SEC staff will monitor the impact of MiFID II’s research provisions on broker-dealers (including any changes to their business models), investors, and the quantity and quality of research. To facilitate the staff’s monitoring, SEC staff has encouraged members of the public to make their views known on these matters.

The SEC issued a Press Release, available at https://www.sec.gov/news/press-release/2017-200-0, which provides the Fact Sheet below.

Seward & Kissel will continue to monitor any developments regarding regulatory treatment of U.S. regulated activities as market participants engage in efforts to comply with the MiFID II. If you have any questions regarding virtual currency or other issues in connection with virtual or cryptocurrencies, please contact one of the attorneys listed below or your Seward & Kissel contact attorney.

FACT SHEET

Division of Investment Management No-Action Relief

  • The Division of Investment Management provided temporary relief for thirty (30) months from MiFID II’s implementation date under the Investment Advisers Act of 1940 (“Advisers Act”) to permit a broker-dealer to receive payments in hard dollars or through MiFID-governed research payment accounts from MiFID-affected clients without being considered an investment adviser. In connection with this temporary relief, the staff will continue to monitor and assess the impact of MiFID II’s requirements on the research marketplace and affected participants in order to ascertain whether more tailored or different action, including rulemaking, is necessary and appropriate in the public interest.
  • The Division of Investment Management also provided relief under the Investment Company Act of 1940 and the Advisers Act to permit investment advisers to continue to aggregate client orders for purchases and sales of securities, where some clients may pay different amounts for research because of MiFID II requirements, but all clients will continue to receive the same average price for the security and execution costs. This relief provides clarity and consistency to investment advisers by permitting the continued aggregation of orders while addressing the differing arrangements regarding the payment for research that will be required by MiFID II.

Division of Trading and Markets No-Action Relief

  • The Exchange Act Section 28(e) safe harbor addresses the manner in which a money manager can use client commissions to purchase “brokerage and research services” without breaching its fiduciary duty. In the U.S., money managers often use client commission arrangements to obtain brokerage and research services from a broker-dealer, using a single, “bundled” commission that is separated after execution to pay for order execution and research.
  • Under MiFID II, money managers may make payments to an executing broker-dealer out of client assets for research alongside payments for order execution, and the executing broker-dealer must transmit the payments for research into research payment accounts (“RPAs”).

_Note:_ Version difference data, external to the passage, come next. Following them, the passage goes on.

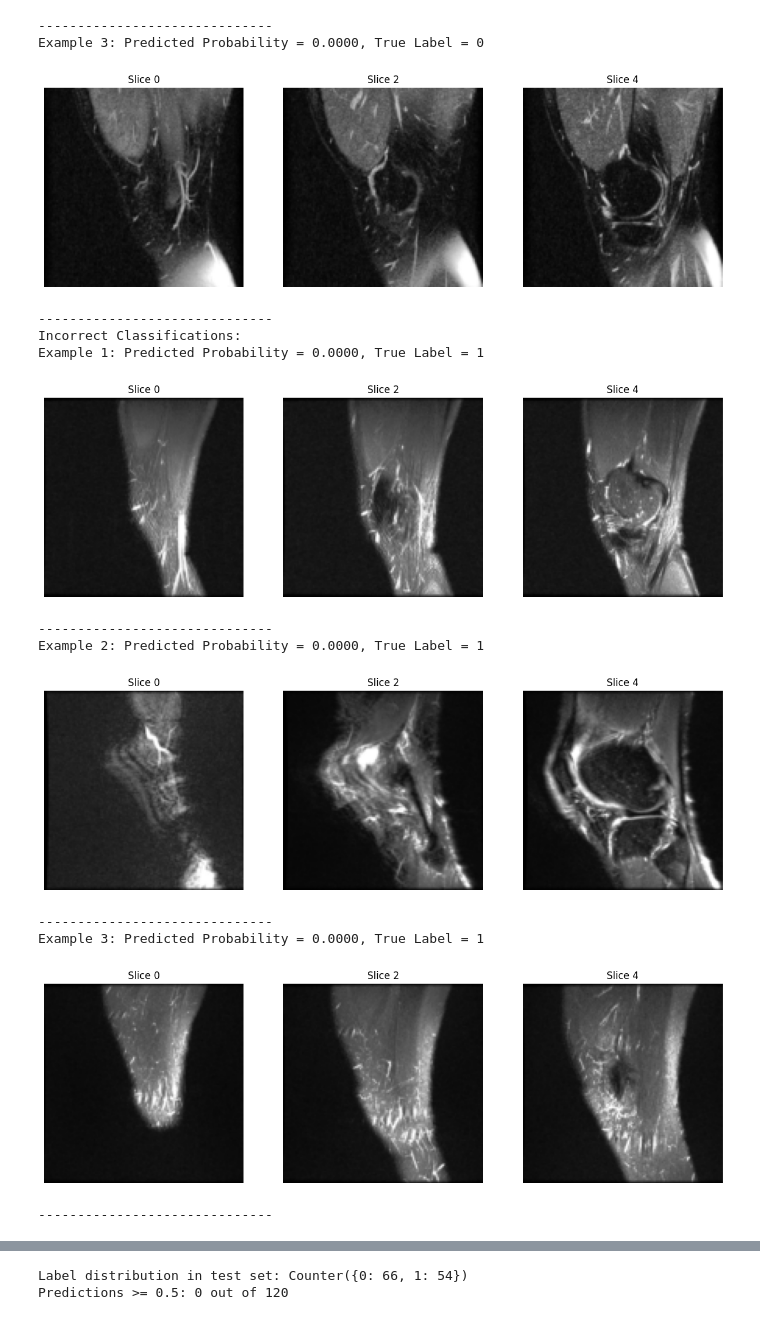
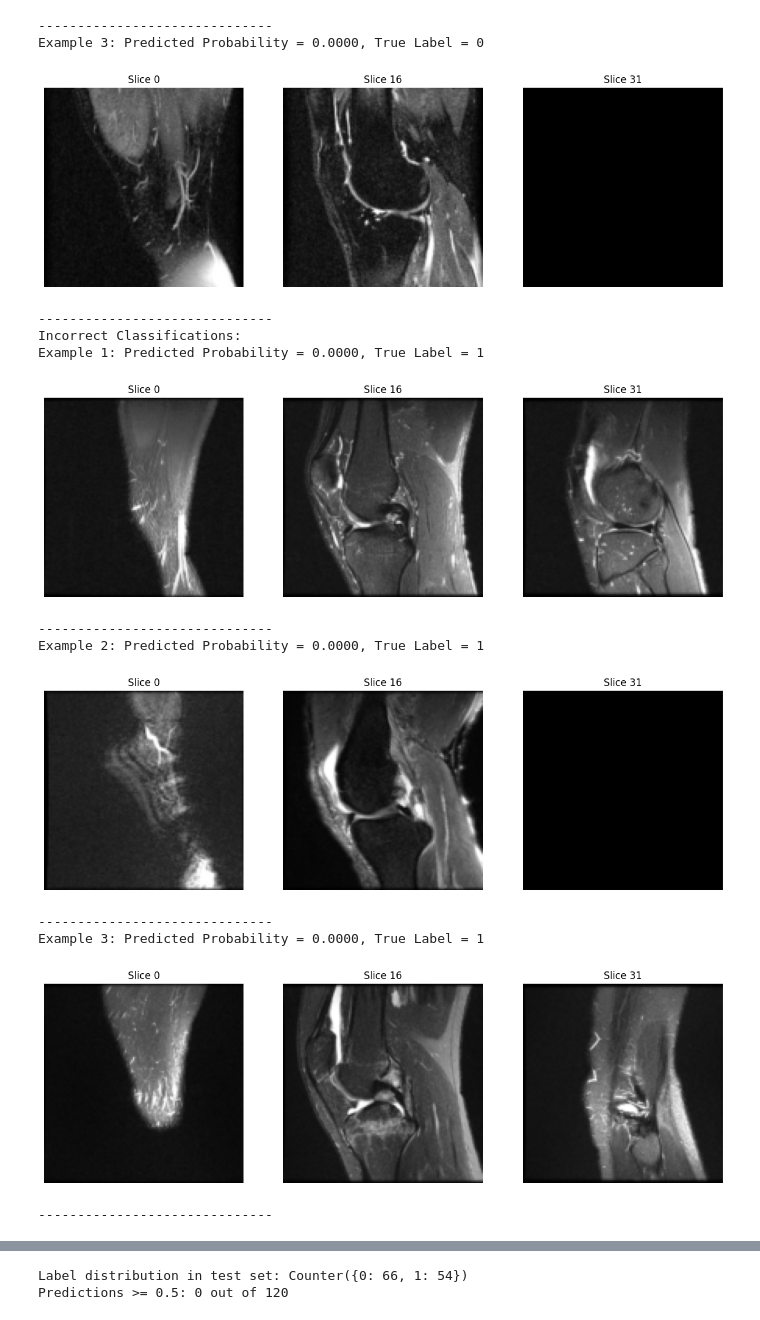
Before and after one commit to dylanbforde/ai-medical-image-analysis, a Jupyter notebook: MRNET_Assignment.ipynb, the cells around one changed output, grey strips where cells are left out. Cells and saved outputs as stored; diff of their text form; code cells hidden in the pictures.

```diff
--- a/MRNET_Assignment.ipynb
+++ b/MRNET_Assignment.ipynb
@@ -77,15 +77,15 @@ class Net(nn.Module):
         # Permute the input to match the expected format (batch_size, 3, s, 256, 256)
         x = x.permute(0, 2, 1, 3, 4) # output size (batch_size, 3, num_slices, 256, 256)
 
-        x = self.pretrained_model(x) # output size (batch_size, 512)
+        pretrained_output = self.pretrained_model(x) # output size (batch_size, 512)
 
-        output = self.dropout(x)
+        dropout_output = self.dropout(pretrained_output)
 
         # Pass through classifier
-        output = self.classifer(output) # output size (batch_size, 1)
+        output = self.classifer(dropout_output) # output size (batch_size, 1)
 
 
-        return output
+        return output, pretrained_output, dropout_output
 
 # Re-initialize the model with the new architecture
 model = Net()
@@ -543,13 +555,11 @@ import pandas as pd
 import torch.utils.data as data # Import data here if not already imported globally
 
 
-# Get the best trial and its parameters
-best_trial_number = 5
-best_batch_size = 1
-best_dropout_rate = 0.2335130243416317
-best_lr = 2.7656885373779354e-06
-best_weight_decay = 2.511459382002335e-05
-
+best_trial_number = study.best_trial.number
+best_batch_size = study.best_trial.params['batch_size']
+best_dropout_rate = study.best_trial.params['dropout_rate']
+best_lr = study.best_trial.params['lr']
+best_weight_decay = study.best_trial.params['weight_decay']
 
 directory = "/content/drive/Shared drives/MRNet Group Assignment/MRI Data/"
 task = 'acl'
@@ -562,8 +572,17 @@ valid_loader = torch.utils.data.DataLoader(
 
 
 model = Net() # Initialize the model
-model_save_path = f'/content/drive/MyDrive/my_acl_sagittal_model_trial_{best_trial_number}.pth'
-model.load_state_dict(torch.load(model_save_path)) # Load the saved state
+# Construct the model path using the best_trial_number
+model_save_path = f'/content/drive/Shared drives/MRNet Group Assignment/MRI Data/my_acl_sagittal_model_trial_{best_trial_number}.pth'
+
+# Check if the model file exists before loading
+if os.path.exists(model_save_path):
+    model.load_state_dict(torch.load(model_save_path)) # Load the saved state
+    print(f"Loaded model from {model_save_path}")
+else:
+    print(f"Model file not found at {model_save_path}. Please ensure the Optuna study has completed and saved the model.")
+
+
 if torch.cuda.is_available():
     model = model.cuda()
 model.eval()
@@ -582,7 +601,8 @@ with torch.no_grad():
         else:
             image_gpu = image
 
-        prediction = model.forward(image_gpu.float())
+        prediction_tuple = model.forward(image_gpu.float())
+        prediction = prediction_tuple[0] # Extract the main prediction tensor
         probas = torch.sigmoid(prediction)
 
         y_trues.extend(label.cpu().tolist())
@@ -609,13 +629,17 @@ for i, ex in enumerate(correct_examples[:3]): # Display up to 3 correct examples
     num_slices = img_data.shape[0]
     # Display a few slices
     fig, axes = plt.subplots(1, 3, figsize=(15, 5))
-    slices_to_show = [0, 2, 4] # Display first, third, and fifth slices
+    slices_to_show = [0, num_slices // 2, num_slices - 1] # Display first, middle, and last slices
     for k, slice_idx in enumerate(slices_to_show):
         if slice_idx < num_slices:
             # Assuming grayscale image with 3 repeated channels, take one channel
             axes[k].imshow(img_data[slice_idx, 0, :, :], cmap='gray')
             axes[k].set_title(f"Slice {slice_idx}")
             axes[k].axis('off')
+        else:
+             axes[k].set_title(f"Slice {slice_idx} (out of bounds)")
+             axes[k].axis('off')
+
     plt.show()
     print("-" * 30)
 
@@ -629,12 +653,15 @@ for i, ex in enumerate(incorrect_examples[:3]): # Display up to 3 incorrect exam
     num_slices = img_data.shape[0]
     # Display a few slices
     fig, axes = plt.subplots(1, 3, figsize=(15, 5))
-    slices_to_show = [0, 2, 4] # Display first, third, and fifth slices
+    slices_to_show = [0, num_slices // 2, num_slices - 1] # Display first, middle, and last slices
     for k, slice_idx in enumerate(slices_to_show):
          if slice_idx < num_slices:
             axes[k].imshow(img_data[slice_idx, 0, :, :], cmap='gray')
             axes[k].set_title(f"Slice {slice_idx}")
             axes[k].axis('off')
+         else:
+            axes[k].set_title(f"Slice {slice_idx} (out of bounds)")
+            axes[k].axis('off')
     plt.show()
     print("-" * 30)
 # %% [output]
@@ -649,16 +677,16 @@ Example 2: Predicted Probability = 0.0000, True Label = 0
 ------------------------------
 Example 3: Predicted Probability = 0.0000, True Label = 0
-[figure, old version]
+[figure, new version]
 ------------------------------
 Incorrect Classifications:
 Example 1: Predicted Probability = 0.0000, True Label = 1
-[figure, old version]
+[figure, new version]
 ------------------------------
 Example 2: Predicted Probability = 0.0000, True Label = 1
-[figure, old version]
+[figure, new version]
 ------------------------------
 Example 3: Predicted Probability = 0.0000, True Label = 1
-[figure, old version]
+[figure, new version]
 ------------------------------
 # %%
 from sklearn import metrics
```
Also changed, not shown: parts of 12 cells of this notebook.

The Division of Trading and Markets provided relief to allow money managers to operate within the safe harbor if the money manager makes payments for research to an executing broker-dealer out of client assets alongside payments for execution through the use of an RPA that conforms to the requirements for RPAs in MiFID II, and the executing broker-dealer is legally obligated to pay for the research, provided that all other applicable conditions of Section 28(e) are met.


Categories

Investment Advisers, Regulatory